- I cannot conceive of chimpanzees developing emotions, one for the other, comparable in any way to the tenderness, the protectiveness, tolerance, and spiritual exhilaration that are the hallmarks of human love in its truest and deepest sense.
- Jane Goodall, In the Shadow of Man (1971), p. 199.
- Humans have more sympathy. In the chimp you have sympathy between a mother and a child but you seldom find it anywhere else. Sympathy is a very, very human characteristic.
- Studying chimps ‘has helped me to realize, perhaps more than anything else, just how different we are from them’.
- Children, behold the Chimpanzee,
He sits on the ancestral tree
From which we sprang in ages gone.
I'm glad we sprang; had we held on,
We might, for aught that I can say,
Be horrid chimpanzees today.
- Oliver Herford, quoted in The Fireside Book of Humorous Poetry (Hamish Hamilton, 1965), p. 26
- If chimpanzees can experience loneliness and mental anguish, it becomes more wrong to use them for experiments in which they are isolated and anticipate daily pain.
- The Cerebral Cortex is the surface region of the brain that is most strongly linked to intelligence. A human’s cerebral cortex, if flattened, would cover four pages of typing paper; a chimpanzee’s would cover only one page; and a rat’s would cover a postage stamp.
- Scientific American.[specific citation needed]

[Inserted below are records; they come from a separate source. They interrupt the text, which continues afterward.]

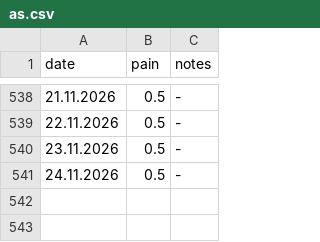
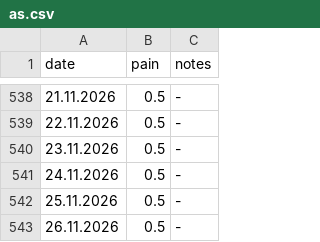
Before and after one commit to gungorMetehan/my_df, a CSV file: dfs/as.csv, drawn as a sheet; only a part is shown, gaps mark what is left out; the diff names each change by its address in the sheet, - before the commit and + after, or states it on an @@ line.

```diff
--- a/dfs/as.csv
+++ b/dfs/as.csv
+row 542: 25.11.2026 | 0.5 | -
+row 543: 26.11.2026 | 0.5 | -
```
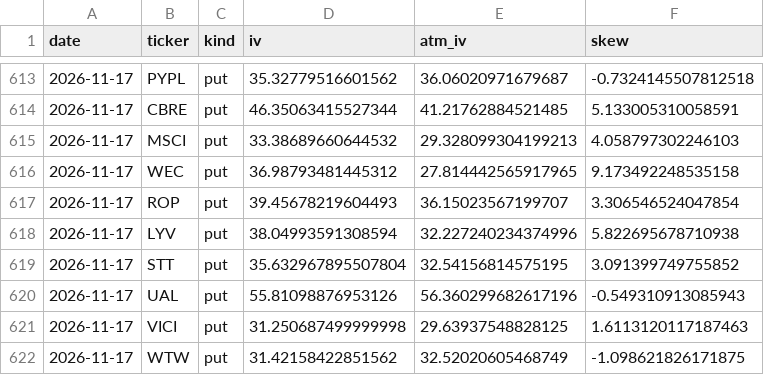
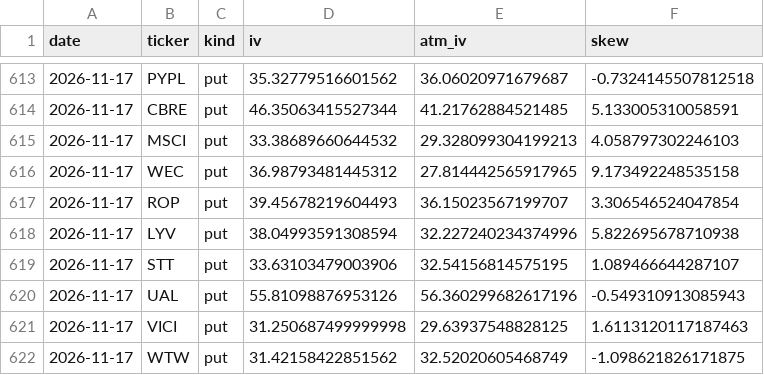
Before and after one commit to ryanlonghenry/hbb-scanner, a CSV file: data/iv_history.csv, drawn as a sheet; only a part is shown, gaps mark what is left out.

```diff
--- a/data/iv_history.csv
+++ b/data/iv_history.csv
@@ -618,3 +618,3 @@ date,ticker,kind,iv,atm_iv,skew
 2026-11-17,LYV,put,38.04993591308594,32.227240234374996,5.822695678710938
-2026-11-17,STT,put,35.632967895507804,32.54156814575195,3.091399749755852
+2026-11-17,STT,put,33.63103479003906,32.54156814575195,1.089466644287107
 2026-11-17,UAL,put,55.81098876953126,56.360299682617196,-0.549310913085943
```
Also changed, not shown: 3 other files.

- That chimpanzees and humans kill members of neighbouring groups of their own species is...a startling exception to the normal rule for animals. Add our close genetic relationship to these apes and we face the possibility that intergroup aggression in our two species has a common origin. This idea of a common origin is made more haunting by the clues that suggest modern chimpanzees are...surprisingly excellent models of our direct ancestors. It suggests that chimpanzee-like violence preceded and paved the way for human war, making modern humans the dazed survivors of a continuous, 5-million-year habit of lethal aggression.
- Richard Wrangham and Dale Peterson, Demonic Males: Apes and the Origins of Human Violence (1996), p. 63

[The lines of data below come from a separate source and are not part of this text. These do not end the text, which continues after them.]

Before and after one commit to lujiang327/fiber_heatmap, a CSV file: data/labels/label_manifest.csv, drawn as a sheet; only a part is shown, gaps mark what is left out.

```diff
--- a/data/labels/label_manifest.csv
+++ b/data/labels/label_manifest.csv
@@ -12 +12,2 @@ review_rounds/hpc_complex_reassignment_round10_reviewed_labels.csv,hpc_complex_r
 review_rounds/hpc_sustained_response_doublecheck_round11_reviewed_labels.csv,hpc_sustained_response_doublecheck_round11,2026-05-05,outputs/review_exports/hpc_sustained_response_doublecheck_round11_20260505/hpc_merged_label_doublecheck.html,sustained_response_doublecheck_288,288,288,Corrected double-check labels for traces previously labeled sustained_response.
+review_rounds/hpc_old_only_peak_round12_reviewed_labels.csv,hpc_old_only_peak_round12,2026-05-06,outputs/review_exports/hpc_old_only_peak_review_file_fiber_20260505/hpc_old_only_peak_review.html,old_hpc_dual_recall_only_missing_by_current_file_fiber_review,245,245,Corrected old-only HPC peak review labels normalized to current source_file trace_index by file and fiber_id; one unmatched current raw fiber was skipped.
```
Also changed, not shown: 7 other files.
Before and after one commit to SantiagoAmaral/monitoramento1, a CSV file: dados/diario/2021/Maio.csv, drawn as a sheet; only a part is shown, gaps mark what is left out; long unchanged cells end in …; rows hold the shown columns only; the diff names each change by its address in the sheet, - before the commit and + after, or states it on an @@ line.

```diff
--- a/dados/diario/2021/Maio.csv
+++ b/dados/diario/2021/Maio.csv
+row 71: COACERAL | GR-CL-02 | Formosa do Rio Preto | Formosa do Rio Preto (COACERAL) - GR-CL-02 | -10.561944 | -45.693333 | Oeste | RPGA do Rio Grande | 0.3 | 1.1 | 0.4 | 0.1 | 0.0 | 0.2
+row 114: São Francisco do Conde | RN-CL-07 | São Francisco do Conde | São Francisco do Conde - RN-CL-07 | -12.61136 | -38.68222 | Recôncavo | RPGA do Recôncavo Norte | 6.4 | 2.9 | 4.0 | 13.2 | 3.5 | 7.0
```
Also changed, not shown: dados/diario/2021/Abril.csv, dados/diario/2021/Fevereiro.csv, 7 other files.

- Like Yanomamö villages, chimpanzee communities are kinship groups based on aggregates of closely related males and unrelated females who have emigrated from other kinship groups... Like Yanomamö war, chimpanzee lethal raiding takes place when a subgroup of males...deliberately invades the recognised territory of a neighbouring community... Do they suggest to us that chimpanzee violence is linked to human war? Clearly they do. The appetite for engagement, the excited assembly of a war party, the stealthy raid, the discovery of an enemy and the quick estimation of odds, the gang-kill, and the escape are the common elements that make intercommunity violence possible for both.
- Richard Wrangham and Dale Peterson, Demonic Males: Apes and the Origins of Human Violence (1996), pp. 69, 71

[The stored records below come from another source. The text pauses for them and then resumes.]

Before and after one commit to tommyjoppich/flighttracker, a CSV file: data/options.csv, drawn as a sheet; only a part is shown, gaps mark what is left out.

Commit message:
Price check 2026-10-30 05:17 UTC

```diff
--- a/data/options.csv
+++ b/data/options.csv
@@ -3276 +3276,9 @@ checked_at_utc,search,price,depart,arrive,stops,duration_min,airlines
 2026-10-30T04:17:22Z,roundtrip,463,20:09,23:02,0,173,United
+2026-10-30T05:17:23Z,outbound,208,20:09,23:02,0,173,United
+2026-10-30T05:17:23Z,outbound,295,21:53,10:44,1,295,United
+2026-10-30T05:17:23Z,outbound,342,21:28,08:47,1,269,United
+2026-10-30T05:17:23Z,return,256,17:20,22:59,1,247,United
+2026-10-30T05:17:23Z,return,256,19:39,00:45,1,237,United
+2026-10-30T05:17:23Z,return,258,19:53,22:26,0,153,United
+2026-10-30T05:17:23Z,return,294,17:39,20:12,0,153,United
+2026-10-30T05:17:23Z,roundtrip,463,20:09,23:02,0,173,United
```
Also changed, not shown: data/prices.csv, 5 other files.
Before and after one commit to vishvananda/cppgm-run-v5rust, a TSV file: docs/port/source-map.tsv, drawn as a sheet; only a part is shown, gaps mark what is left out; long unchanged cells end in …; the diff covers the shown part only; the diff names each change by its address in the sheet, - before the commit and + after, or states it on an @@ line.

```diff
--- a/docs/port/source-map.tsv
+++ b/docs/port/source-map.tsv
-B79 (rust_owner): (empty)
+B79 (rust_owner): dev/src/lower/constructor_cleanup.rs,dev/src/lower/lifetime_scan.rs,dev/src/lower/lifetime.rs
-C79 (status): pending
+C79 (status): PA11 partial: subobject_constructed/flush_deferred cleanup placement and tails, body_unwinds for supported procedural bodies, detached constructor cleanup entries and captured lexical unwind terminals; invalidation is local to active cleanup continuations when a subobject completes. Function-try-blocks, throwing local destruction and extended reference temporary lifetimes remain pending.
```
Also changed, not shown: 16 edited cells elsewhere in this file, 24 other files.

- Chimpanzees...live in societies that are xenophobic, wandering in small parties, fighting with neighbours... In chimpanzee society, patriarchy rules. Communities persist through a line of father-son relationships. Males are the inheritors of territory. Males conduct the raids and the killing. Males are dominant. Males gain the spoils... Territorial gains, like territorial losses, have different impacts on males and females. For a male-bonded chimpanzee community, conquered lands can include not only a larger foraging area, but also new females who may simply continue to forage in the same area of forest as before the boundaries changed, only now with a different set of defenders. So males of an expanding community can gain females, which means that male chimpanzees should want to expand their territory to the largest area they can defend.
- Richard Wrangham and Dale Peterson, Demonic Males: Apes and the Origins of Human Violence (1996), pp. 165-166